  1. tornadoes28 1 May, 2008 at 10:28 pm #

    With the millions of people around the world on the verge of starvation, ethanol takes a huge quanitity of food and uses it, not for people to consume, but for fuel for cars and trucks. This has contributed to driving the cost of corn way up over the last year or two (there are other factors for the increase as well such as drought in Australia and booming demand among new middle classes in China and elsewhere but ethanol production is a big culprit).

    Ethanol is bad news.

  2. Bill 2 May, 2008 at 4:55 am #

    The oil input to food is more than processing and transportation. For many crops oil’s effect begins with fertilizer, seed delivery, and in many cases planting itself. Further, it has an effect on the tools and equipment used in agriculture.

    By eliminating these from consideration you (accidentally I am sure) bias the impact of oil price changes, in either direction, on the cost and the price of food.

  3. David B. Benson 6 May, 2008 at 1:27 am #

    tornadoes28 wrote “Ethanol is bad news.” Only ethanol from corn. Ethanol from sugarcane is good news.

  4. Alex Tiller 20 May, 2008 at 9:23 pm #

    Ethanol driving up Food Prices? –No way
    Everybody in my world, agriculture and farming, is getting raked over the coals because ethanol prices are supposedly driving up food prices. This is only partially true. (Look to global demand for meat increased by developing nations as the real culprit) Making a change like “energy independence” won’t come fast, easy, or cheap; but it will be good for our country in the long run. People also seem hung up on the idea that all biofuels must be corn based ethanol which is not true. These heightened food and fuel prices will encourage the development of new technologies. Balance will come eventually.

    I am also always surprised by the groups of “environmentalists” who all get together and chant for a “smaller carbon footprint” and “less drilling” but aren’t willing to make the sacrifice of paying more for their Wheaties or Cheerios when someone actually listens to them. I am even more surprised when these same people, who claim to be looking-out-for, or at least thinking about our future, are so short sighted enough to believe that new efficiency wont develop and new technologies wont emerge.

    Thanks for the opportunity to comment.

    Alex Tiller

  5. Biofuelsimon 21 May, 2008 at 11:50 am #

    Hi Alex, thanks for visiting the Big Biofuels Blog. There’s little doubt that buying food close to where it is grown has a number of benefits for consumers. Firstly, it should be fresher, secondly there will have been less gas/diesel used to get it to an from the market than if food is heavily processed. There’s also less energy used in processing) so the environment should benefit too. Because less energy is used to process the food, its price will more accurately reflect the underlying price of the commodity itself not the energy costs associated with its manufacture.

    That’s true of all unprocessed foods, and why the rising cost of grain in the poorer parts of the world caused food riots in Hati, Egypt, Cameroon, Ivory Coast, Mauritania, Ethiopia, Madagascar, the Philippines and Indonesia in March.

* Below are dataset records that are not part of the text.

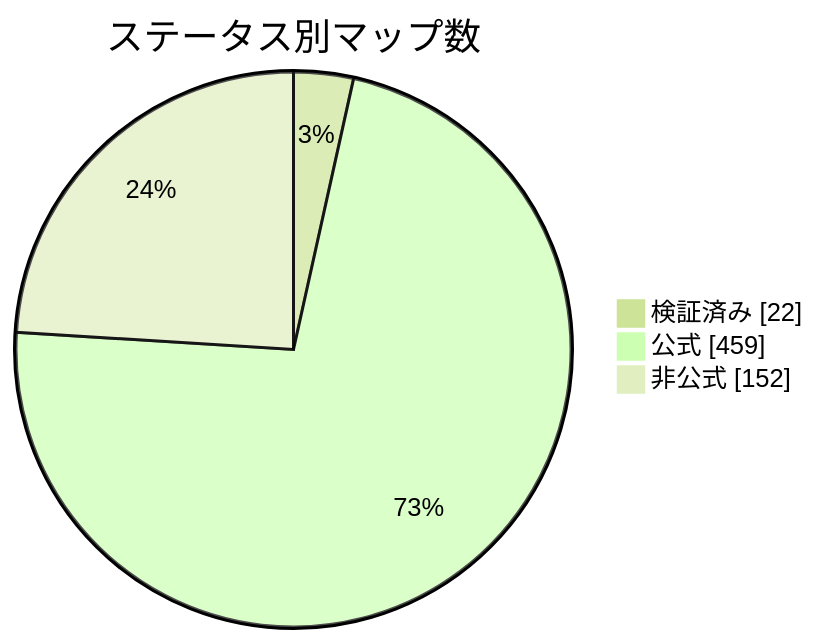
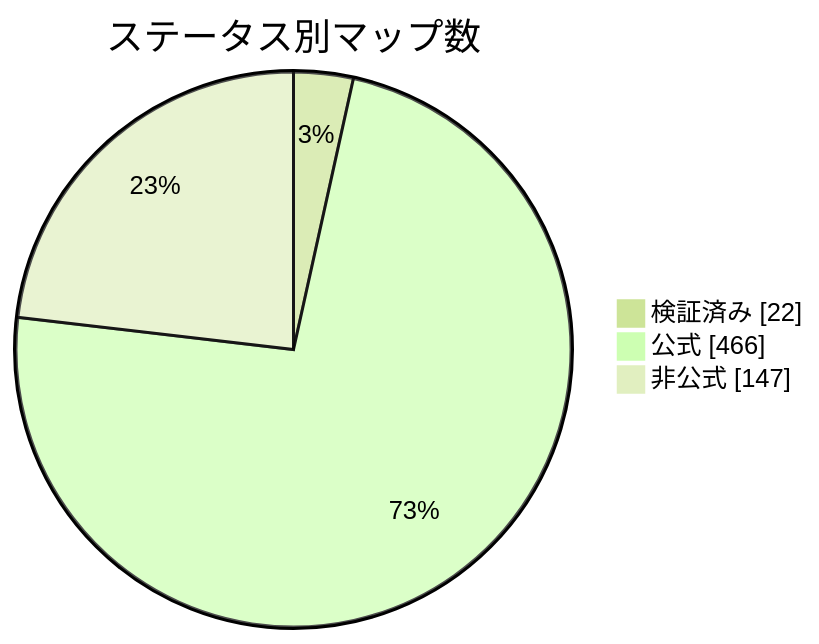
Before and after one commit to nobrega8/mbmap-library: the diagram in docs/readme/README_JP.md, drawn with Mermaid (forest theme). The commit also changed 4 other files, not shown here.

````diff
--- a/docs/readme/README_JP.md
+++ b/docs/readme/README_JP.md
@@ -54,7 +54,7 @@
 ```mermaid
 pie showData
     title ステータス別マップ数
     "検証済み" : 22
-    "公式" : 459
-    "非公式" : 152
+    "公式" : 466
+    "非公式" : 147
 ```
````
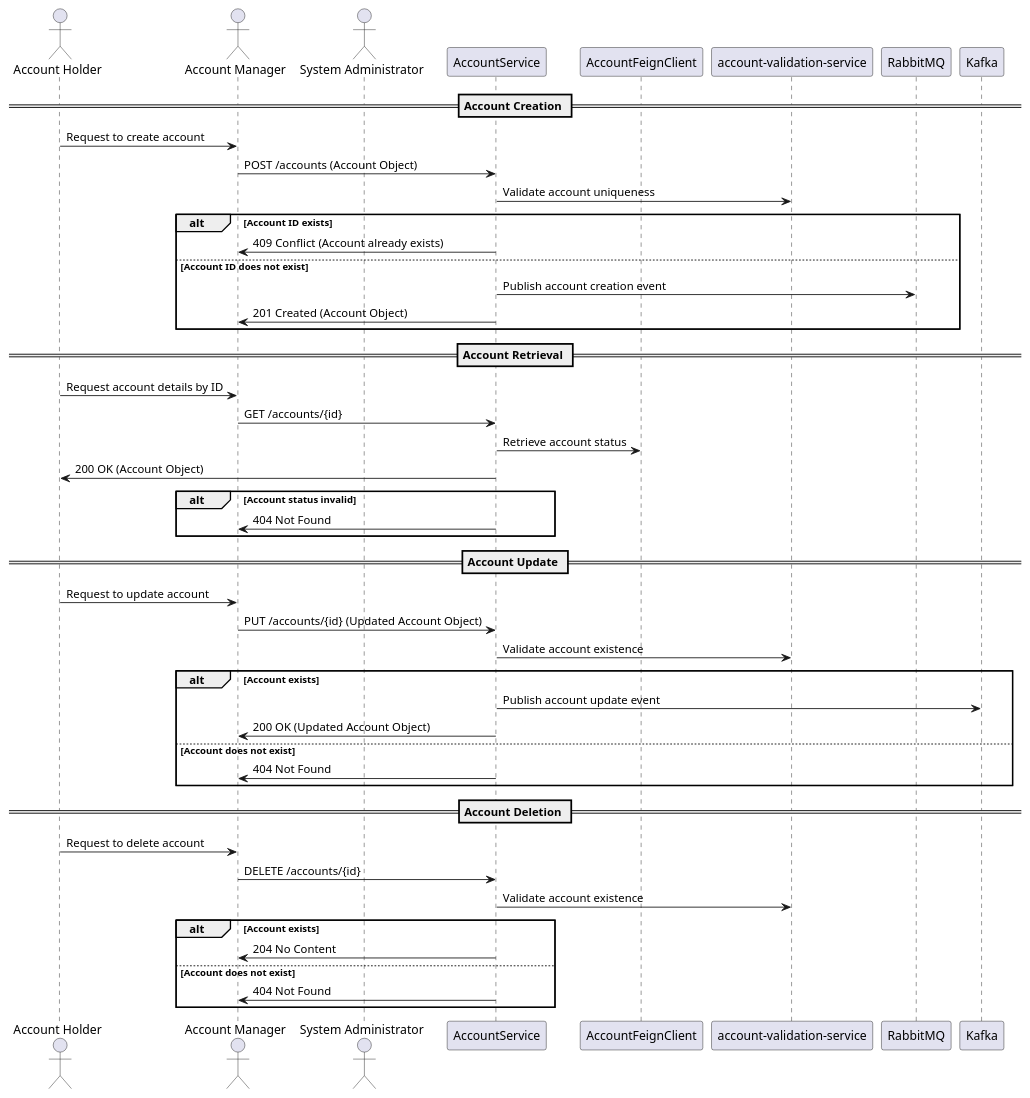
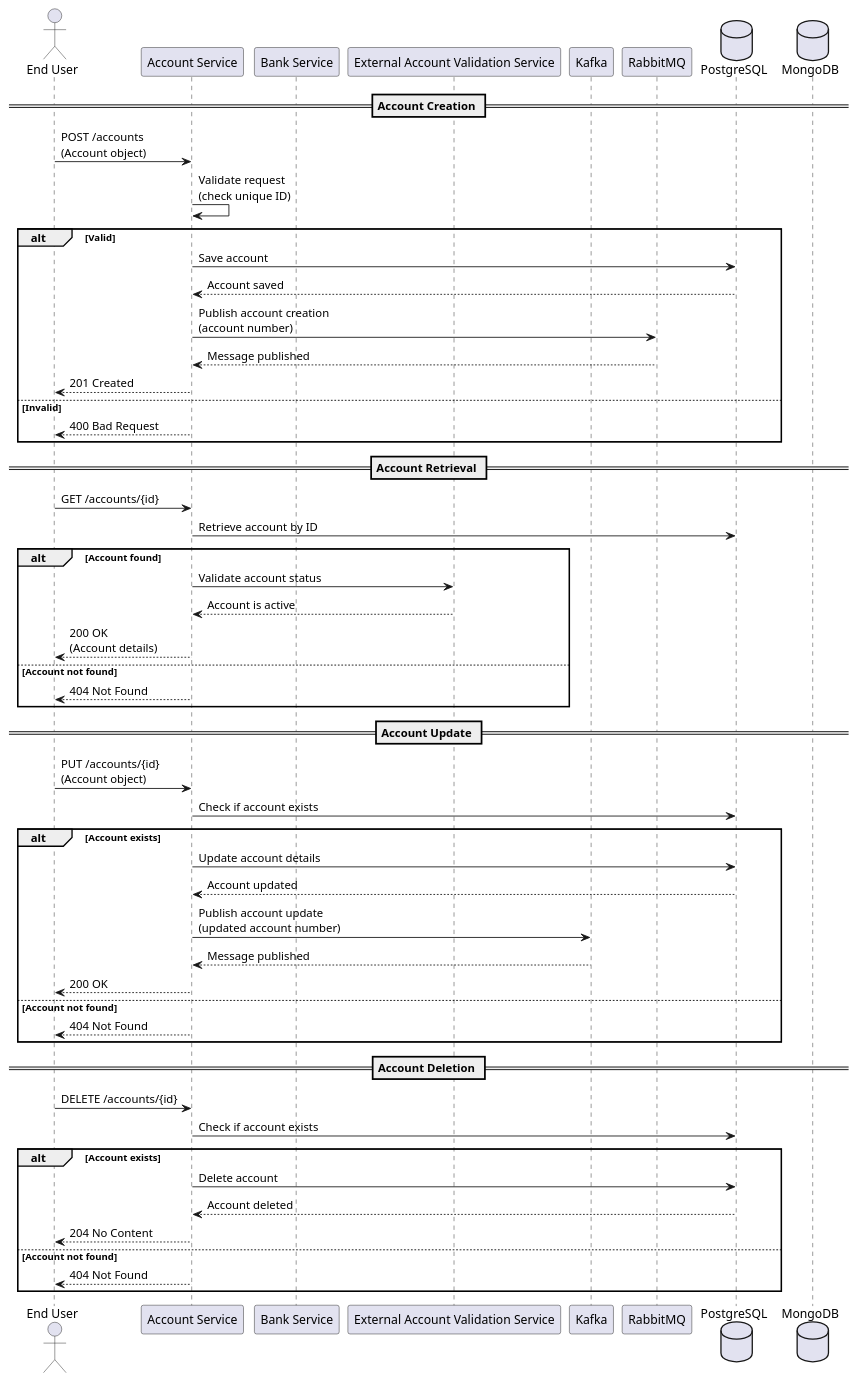
The diagram in design_document/AccountService.md (Bhaskar-Pavan/AccountService), drawn with PlantUML before and after one commit. The commit also changed other lines of this file, not shown here.

````diff
--- a/design_document/AccountService.md
+++ b/design_document/AccountService.md
@@ -37,54 +37,61 @@
 ```plantuml
 @startuml
-actor "Account Holder" as AH
-actor "Account Manager" as AM
-actor "System Administrator" as SA
-participant "AccountService" as AS
-participant "AccountFeignClient" as AFC
-participant "account-validation-service" as AVS
-participant "RabbitMQ" as RMQ
-participant "Kafka" as KAFKA
+actor "End User" as User
+participant "Account Service" as AccountService
+participant "Bank Service" as BankService
+participant "External Account Validation Service" as AccountValidationService
+participant "Kafka" as Kafka
+participant "RabbitMQ" as RabbitMQ
+database "PostgreSQL" as Postgres
+database "MongoDB" as MongoDB
 
 == Account Creation ==
-AH -> AM : Request to create account
-AM -> AS : POST /accounts (Account Object)
-AS -> AVS : Validate account uniqueness
-alt Account ID exists
-    AS -> AM : 409 Conflict (Account already exists)
-else Account ID does not exist
-    AS -> RMQ : Publish account creation event
-    AS -> AM : 201 Created (Account Object)
+User -> AccountService : POST /accounts\n(Account object)
+AccountService -> AccountService : Validate request\n(check unique ID)
+alt Valid
+    AccountService -> Postgres : Save account
+    Postgres --> AccountService : Account saved
+    AccountService -> RabbitMQ : Publish account creation\n(account number)
+    RabbitMQ --> AccountService : Message published
+    AccountService --> User : 201 Created
+else Invalid
+    AccountService --> User : 400 Bad Request
 end
 
 == Account Retrieval ==
-AH -> AM : Request account details by ID
-AM -> AS : GET /accounts/{id}
-AS -> AFC : Retrieve account status
-AS -> AH : 200 OK (Account Object)
-alt Account status invalid
-    AS -> AM : 404 Not Found
+User -> AccountService : GET /accounts/{id}
+AccountService -> Postgres : Retrieve account by ID
+alt Account found
+    AccountService -> AccountValidationService : Validate account status
+    AccountValidationService --> AccountService : Account is active
+    AccountService --> User : 200 OK\n(Account details)
+else Account not found
+    AccountService --> User : 404 Not Found
 end
 
 == Account Update ==
-AH -> AM : Request to update account
-AM -> AS : PUT /accounts/{id} (Updated Account Object)
-AS -> AVS : Validate account existence
+User -> AccountService : PUT /accounts/{id}\n(Account object)
+AccountService -> Postgres : Check if account exists
 alt Account exists
-    AS -> KAFKA : Publish account update event
-    AS -> AM : 200 OK (Updated Account Object)
-else Account does not exist
-    AS -> AM : 404 Not Found
+    AccountService -> Postgres : Update account details
+    Postgres --> AccountService : Account updated
+    AccountService -> Kafka : Publish account update\n(updated account number)
+    Kafka --> AccountService : Message published
+    AccountService --> User : 200 OK
+else Account not found
+    AccountService --> User : 404 Not Found
 end
 
 == Account Deletion ==
-AH -> AM : Request to delete account
-AM -> AS : DELETE /accounts/{id}
-AS -> AVS : Validate account existence
+User -> AccountService : DELETE /accounts/{id}
+AccountService -> Postgres : Check if account exists
 alt Account exists
-    AS -> AM : 204 No Content
-else Account does not exist
-    AS -> AM : 404 Not Found
+    AccountService -> Postgres : Delete account
+    Postgres --> AccountService : Account deleted
+    AccountService --> User : 204 No Content
+else Account not found
+    AccountService --> User : 404 Not Found
 end
 
 @enduml
 ```
````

    We can argue about whether diverting corn in the US into ethanol is the root cause of this or not, but it looks like it could be a contributing factor, along with the growing demand for grain-fed meat as parts of the developing world get richer. Poor harvests contribute, as does protection for farmers and irrational agreements, like the sugar regime…

    I think that we should move as quickly as possible from grain-powered ethanol into non-food crops and make improved Corporate Average Fuel Efficiency standards considerably more strict. If my European car will average 40mpg on the motorway, why should US vehicles be much less efficient.

    Food is for eating, not for burning.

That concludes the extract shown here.